The First Gethsemane/Crescent Hill Reconciliation Project involves 15-20 people and the pastor from each congregation, who meet at least once every two months. The groups meet for team-relationship building and to plan activities for the congregations and the community. One of the activities of the project is the Christmas Fellowship program, which brings together children from the largest public housing community to receive gifts and participate in a Christmas party hosted by First Gethsemane and Crescent Hill. Gifts for the children were donated by local companies, businesses, groceries stores and community residents. Invitations were sent to children throughout the community. Children whose parents sent in RSVPs were then picked to participate in the Christmas party. People from both congregations teamed up with Habitat for Humanity to build a house for a low-income family. Money for the project was donated by the community in cooperation with the family, who intends to buy the house at cost when it is finished.
Outcomes and Significant Accomplishments

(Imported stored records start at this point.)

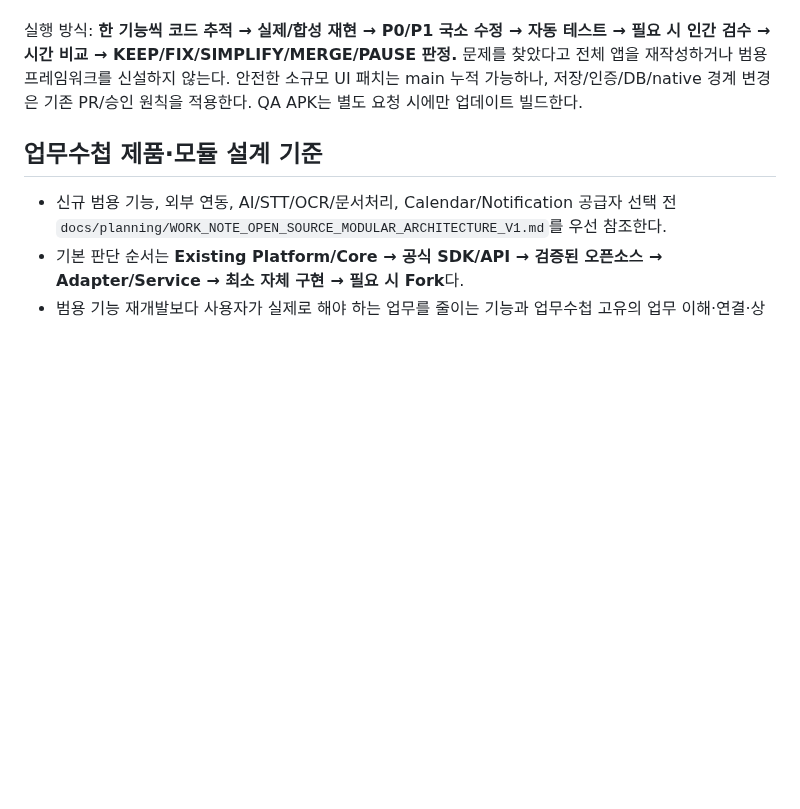
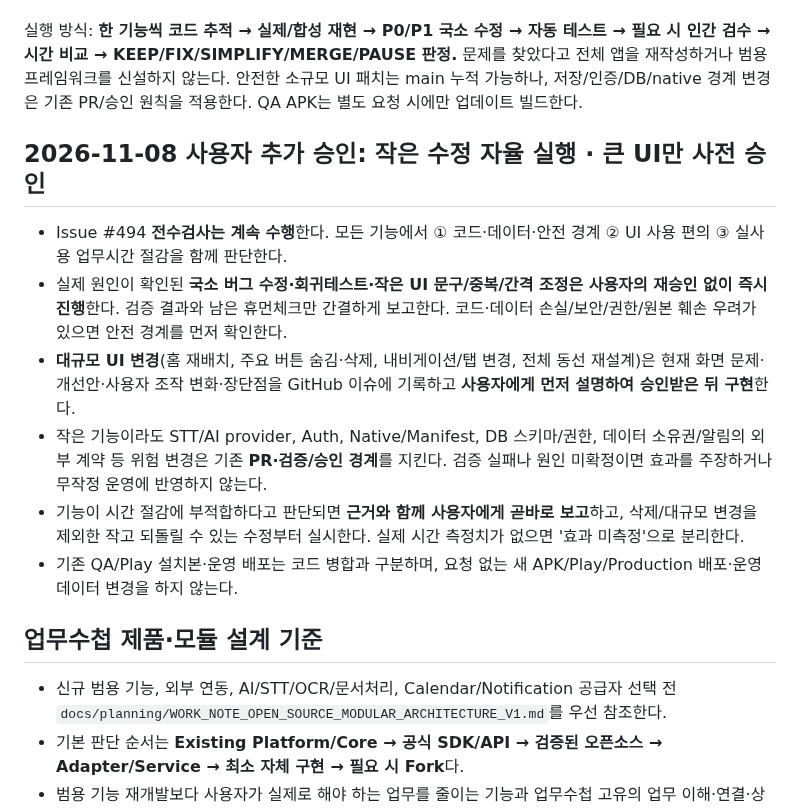
Before and after one commit to cetin072/worklog-voice-pwa, a Markdown page: AGENTS.md, the part around the change. Rendered like a GitHub page; blank space fills up the shorter version.

Commit message:
docs(policy): autonomy for small fixes, approval gate for major UI redesign

```diff
--- a/AGENTS.md
+++ b/AGENTS.md
@@ -37,6 +37,15 @@ Issue #494의 각 기존 기능 검사는 **세 축을 반드시 함께 평가**
 3. **실제 업무 효율 — 실측 필요.** 기존 사용법과 동일 작업의 입력부터 최종 조회/정정까지 전체 시간을 비교한다. 사용자가 습관적으로 쓰는 것을 효과 증거로 판단하지 않는다. 시간·사용빈도 데이터가 없으면 '미측정'이다.
 
 실행 방식: **한 기능씩 코드 추적 → 실제/합성 재현 → P0/P1 국소 수정 → 자동 테스트 → 필요 시 인간 검수 → 시간 비교 → KEEP/FIX/SIMPLIFY/MERGE/PAUSE 판정.** 문제를 찾았다고 전체 앱을 재작성하거나 범용 프레임워크를 신설하지 않는다. 안전한 소규모 UI 패치는 main 누적 가능하나, 저장/인증/DB/native 경계 변경은 기존 PR/승인 원칙을 적용한다. QA APK는 별도 요청 시에만 업데이트 빌드한다.
+
+## 2026-11-08 사용자 추가 승인: 작은 수정 자율 실행 · 큰 UI만 사전 승인
+
+- Issue #494 **전수검사는 계속 수행**한다. 모든 기능에서 ① 코드·데이터·안전 경계 ② UI 사용 편의 ③ 실사용 업무시간 절감을 함께 판단한다.
+- 실제 원인이 확인된 **국소 버그 수정·회귀테스트·작은 UI 문구/중복/간격 조정은 사용자의 재승인 없이 즉시 진행**한다. 검증 결과와 남은 휴먼체크만 간결하게 보고한다. 코드·데이터 손실/보안/권한/원본 훼손 우려가 있으면 안전 경계를 먼저 확인한다.
+- **대규모 UI 변경**(홈 재배치, 주요 버튼 숨김·삭제, 내비게이션/탭 변경, 전체 동선 재설계)은 현재 화면 문제·개선안·사용자 조작 변화·장단점을 GitHub 이슈에 기록하고 **사용자에게 먼저 설명하여 승인받은 뒤 구현**한다.
+- 작은 기능이라도 STT/AI provider, Auth, Native/Manifest, DB 스키마/권한, 데이터 소유권/알림의 외부 계약 등 위험 변경은 기존 **PR·검증/승인 경계**를 지킨다. 검증 실패나 원인 미확정이면 효과를 주장하거나 무작정 운영에 반영하지 않는다.
+- 기능이 시간 절감에 부적합하다고 판단되면 **근거와 함께 사용자에게 곧바로 보고**하고, 삭제/대규모 변경을 제외한 작고 되돌릴 수 있는 수정부터 실시한다. 실제 시간 측정치가 없으면 '효과 미측정'으로 분리한다.
+- 기존 QA/Play 설치본·운영 배포는 코드 병합과 구분하며, 요청 없는 새 APK/Play/Production 배포·운영 데이터 변경을 하지 않는다.
 
 ## 업무수첩 제품·모듈 설계 기준
 
```
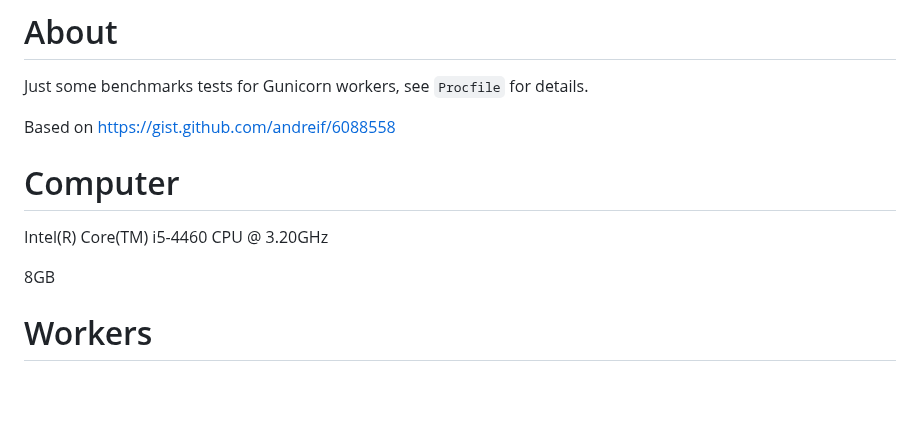
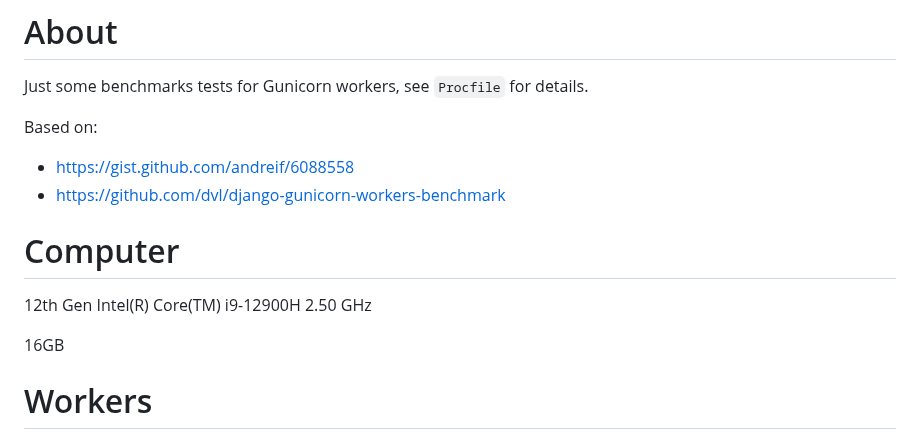
Before and after one commit to jefer94/django-gunicorn-workers-benchmark, a Markdown page: README.md, the part around the change. Drawn GitHub-style; blank space fills up the shorter version.

Commit message:
modify readme to update some info

```diff
--- a/README.md
+++ b/README.md
@@ -2,13 +2,15 @@
 
 Just some benchmarks tests for Gunicorn workers, see `Procfile` for details.
 
-Based on https://gist.github.com/andreif/6088558
+Based on:
+- https://gist.github.com/andreif/6088558
+- https://github.com/dvl/django-gunicorn-workers-benchmark
 
 # Computer
 
-Intel(R) Core(TM) i5-4460  CPU @ 3.20GHz
+12th Gen Intel(R) Core(TM) i9-12900H   2.50 GHz
 
-8GB
+16GB
 
 # Workers
 
```
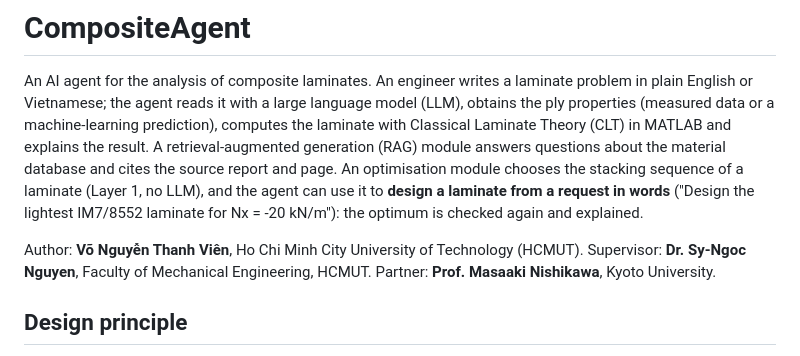
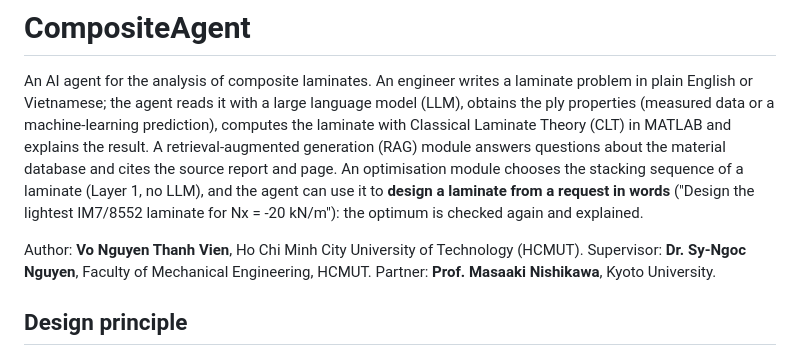
Before and after one commit to thvien-vo/CompositeAgent_LLM, a Markdown page: README.md, the part around the change. Rendered like a GitHub page.

Commit message:
Fix author name formatting

```diff
--- a/README.md
+++ b/README.md
@@ -8,7 +8,7 @@ source report and page. An optimisation module chooses the stacking sequence of
 agent can use it to **design a laminate from a request in words** ("Design the lightest IM7/8552 laminate for
 Nx = -20 kN/m"): the optimum is checked again and explained.
 
-Author: **Võ Nguyễn Thanh Viên**, Ho Chi Minh City University of Technology (HCMUT).
+Author: **Vo Nguyen Thanh Vien**, Ho Chi Minh City University of Technology (HCMUT).
 Supervisor: **Dr. Sy-Ngoc Nguyen**, Faculty of Mechanical Engineering, HCMUT.
 Partner: **Prof. Masaaki Nishikawa**, Kyoto University.
 
```
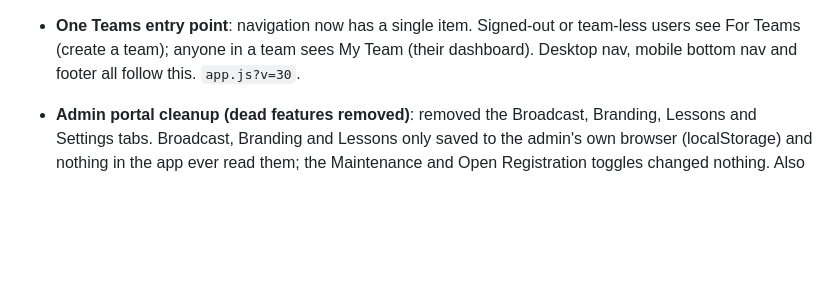
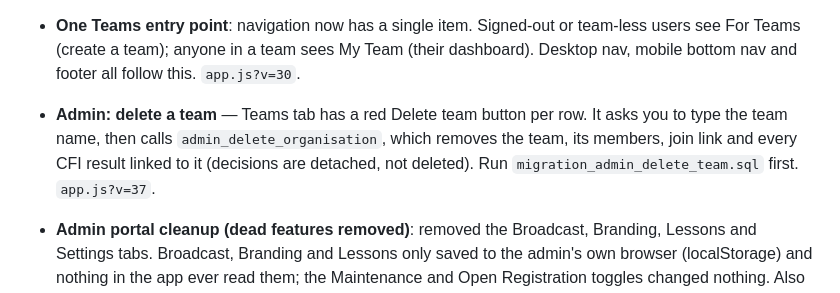
Before and after one commit to Life322-c/NeuralFusion.app2, a Markdown page: README.md, the part around the change. Drawn GitHub-style; blank space fills up the shorter version.

```diff
--- a/README.md
+++ b/README.md
@@ -51,6 +51,7 @@ Database setup, in order: `migration_self_serve_teams.sql`, then `migration_unif
 - **Simple platform for individuals (plain language)**: Home is now one short page (signed out: what it is, how it works, one button; signed in: your next step). Navigation is Take the test, Lessons, My progress, Decisions, Team. Removed: the Architecture page, Resources page, in-app About page, the 7-stage "journey" layer, daily practice, and the old Analytics/Academy dashboards (now a simple My progress page and a short Lessons start screen). Renamed in plain words: CFI is the Thinking Clarity Test; bands are Clear and balanced / Mostly clear / Often scattered / Very scattered; Clarity Delta is "your change"; Integration Protocol is the Decision helper (Break it down, Check your gut, Look wider, Step back); Decision Vault is My decisions; thinking modes are ways of thinking; lesson titles rewritten. In-app Terms and Privacy updated to match. Fixed Home copy that wrongly said no account is needed (the test needs a free account). The deep text inside the lessons themselves is unchanged. `app.js?v=32`.
 - **One team system (old Enterprise removed)**: there is now a single flow, create a team, share one link, assess, train, retake, results. Removed: the facilitator cohort portal, cohort codes (and the `?enterprise=1&code=` links), facilitator access and cohort admin tabs, Ent Results tab, enterprise results entry and storage, the per-user "Ent +" flag and `isEnterprise` state, email invitations (and `?invite=` links), admin onboarding of organisations, cohorts inside a team, and about 1,600 lines of dead code and styles. Converted: lesson player now lives only inside the team Training tab; member completion status now shows in People; Admin Enterprise/Organisations tabs became one Teams tab (seats, on/off, report threshold); the `enterprise` route is now `teams` and `invite` is now `join`; the Lessons upsell card, Home buttons, legal copy and static pages now describe teams. Old links (`?invite=`, `?enterprise=`) land on the team start page. Run `migration_unify_one_system.sql` after `migration_self_serve_teams.sql`. `app.js?v=31`.
 - **One Teams entry point**: navigation now has a single item. Signed-out or team-less users see For Teams (create a team); anyone in a team sees My Team (their dashboard). Desktop nav, mobile bottom nav and footer all follow this. `app.js?v=30`.
+- **Admin: delete a team** — Teams tab has a red Delete team button per row. It asks you to type the team name, then calls `admin_delete_organisation`, which removes the team, its members, join link and every CFI result linked to it (decisions are detached, not deleted). Run `migration_admin_delete_team.sql` first. `app.js?v=37`.
 - **Admin portal cleanup (dead features removed)**: removed the Broadcast, Branding, Lessons and Settings tabs. Broadcast, Branding and Lessons only saved to the admin's own browser (localStorage) and nothing in the app ever read them; the Maintenance and Open Registration toggles changed nothing. Also removed the unused enterprise price code, the unused create-organisation helper, the unreachable `teams` route and leftover constants. Admin tabs now: Overview, Users, CFI Results, Pro Subs, Organisations, Cohorts, Ent Results, Pricing (Pro price and Paystack key). Link audit: no dead links in any page, the app, or the sitemap. `app.js?v=29`.
 - **One-dashboard self-serve teams**: Enterprise and Organisation are now a single flow. Anyone can create a team (Enterprise page, one field: team name) and becomes its owner. They share ONE team link (`/?team=TOKEN`, copy or WhatsApp). People who open it create an account, auto-join (seat limit enforced server-side) and land straight in the assessment. No founder contact, admin onboarding, cohort codes or email invitations in the normal path. The My Team dashboard opens on one guided path: add team, assess, train (5 lessons), retake, results. Owner/admin see the same path plus the link card and completion stats; Team Results, Training, People and Plan and Seats are tabs. Email invitations moved under People > Advanced and legacy invite links still work. Admin onboarding and the facilitator cohort portal are unchanged and still reachable (cohort code box on the Enterprise page). Removed the invoice package cards and pricing FAQ from the Enterprise page. Run `migration_self_serve_teams.sql` (it checks the assumed table names first and stops with a clear message if they differ). Starter seats default to 10 (`platform_settings.team_default_seats`). `app.js?v=28`.
 - **Transformation layer (journey) added**: DISCOVER → UNDERSTAND → TRAIN → APPLY → REFLECT → MEASURE → INTEGRATE, built on top of existing data with no change to CFI scoring, auth, payments or RLS. New block `NEURALFUSION TRANSFORMATION LAYER (NFJ)` in `app.js`: a pure state function (`nfjComputeState`), one recommendation function (`nfjDevelopmentFocus`), one next-action function (`nfjNextAction`), milestones derived only from recorded activity, and components `NFJJourney`, `NFJNextAction`, `NFJTrainingPath`, `NFJFirstValue`, `NFJEvolution`, `NFJCFIScope`, `NFJEnterpriseJourney`. Home shows the journey + one next step (signed-in) or how it works + what the CFI does/doesn't measure (signed-out); the CFI result opens with a first-value block; Academy shows a personalised training path; Analytics shows Cognitive Evolution and milestones; the org Overview tab shows an honest team journey using only aggregate counts the `org_overview` RPC already returns. Decision Room labels now read DECIDE / REVIEW. Daily practice completions are now persisted: run `migration_practice_logs.sql` (until then practices show as "not recorded yet"). Decision/practice reads are cached for 15s to avoid duplicate requests. `app.js?v=16`.
```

Over 2,000 people from both congregations, as well as the general public, benefit from the Reconciliation Project's activities. The Christmas Fellowship involved more than 125 volunteers from both congregations and served the first 500 responses sent in by mail. There have been more than 150 volunteers from both congregations involved with the housing building project. In the near future, the two congregations plan to write a covenant to establish their mission together.